[DATA TO USE Boundary: Start]
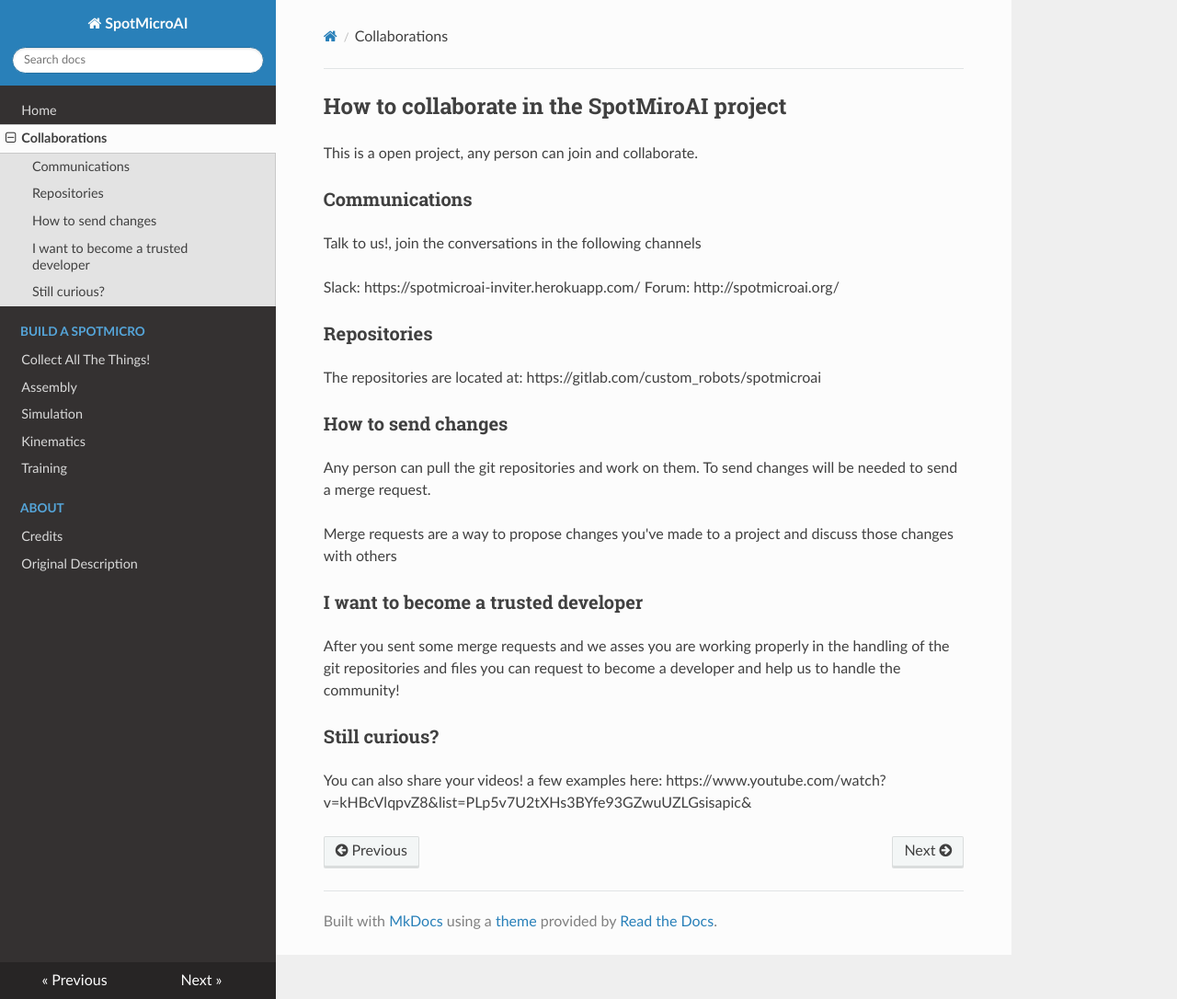
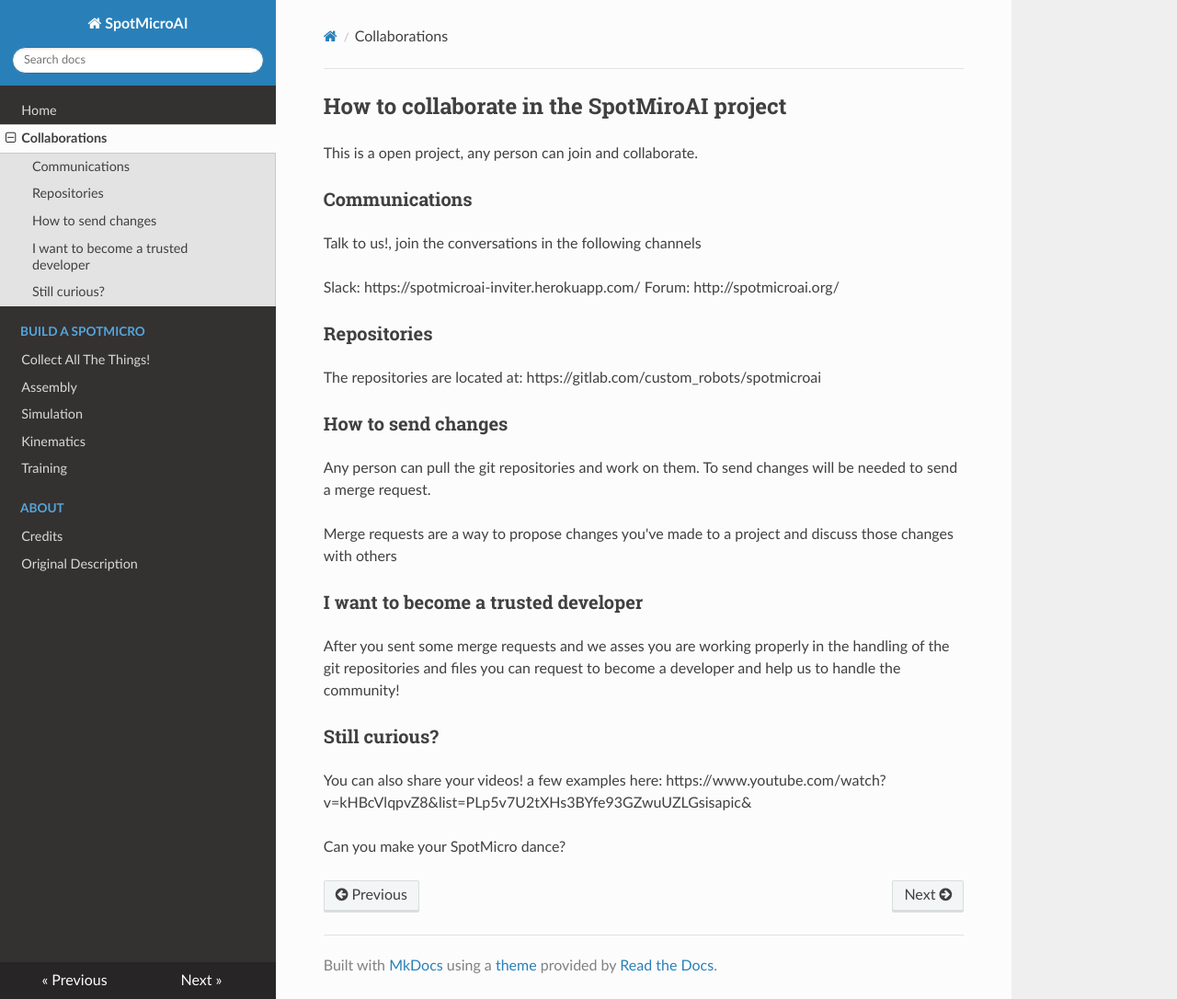
Before and after one commit to Mejituu/spotmicroai-website, an MkDocs documentation site: the page built from docs/collaborations.md, in a window 1280 px wide and 1086 px high. Shown: the whole window at 92% size. Built offline with MkDocs 1.6.1, drawn with Linux system fonts in a browser that asks for light colours; nearby versions of some CDN libraries.

Commit message:
testing webhooks

```diff
--- a/docs/collaborations.md
+++ b/docs/collaborations.md
@@ -27,3 +27,5 @@ After you sent some merge requests and we asses you are working properly in the
 
 You can also share your videos! a few examples here:
 https://www.youtube.com/watch?v=kHBcVlqpvZ8&list=PLp5v7U2tXHs3BYfe93GZwuUZLGsisapic&
+
+Can you make your SpotMicro dance?
```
[DATA TO USE Boundary: End]
**REQUIREMENT**
Leaving all pictures aside, quote each record exactly.

**RESULT FOR THIS EXERCISE**
Before and after one commit to Mejituu/spotmicroai-website, an MkDocs documentation site: the page built from docs/collaborations.md, in a window 1280 px wide and 1086 px high. Shown: the whole window at 92% size. Built offline with MkDocs 1.6.1, drawn with Linux system fonts in a browser that asks for light colours; nearby versions of some CDN libraries.

Commit message:
testing webhooks

```diff
--- a/docs/collaborations.md
+++ b/docs/collaborations.md
@@ -27,3 +27,5 @@ After you sent some merge requests and we asses you are working properly in the
 
 You can also share your videos! a few examples here:
 https://www.youtube.com/watch?v=kHBcVlqpvZ8&list=PLp5v7U2tXHs3BYfe93GZwuUZLGsisapic&
+
+Can you make your SpotMicro dance?
```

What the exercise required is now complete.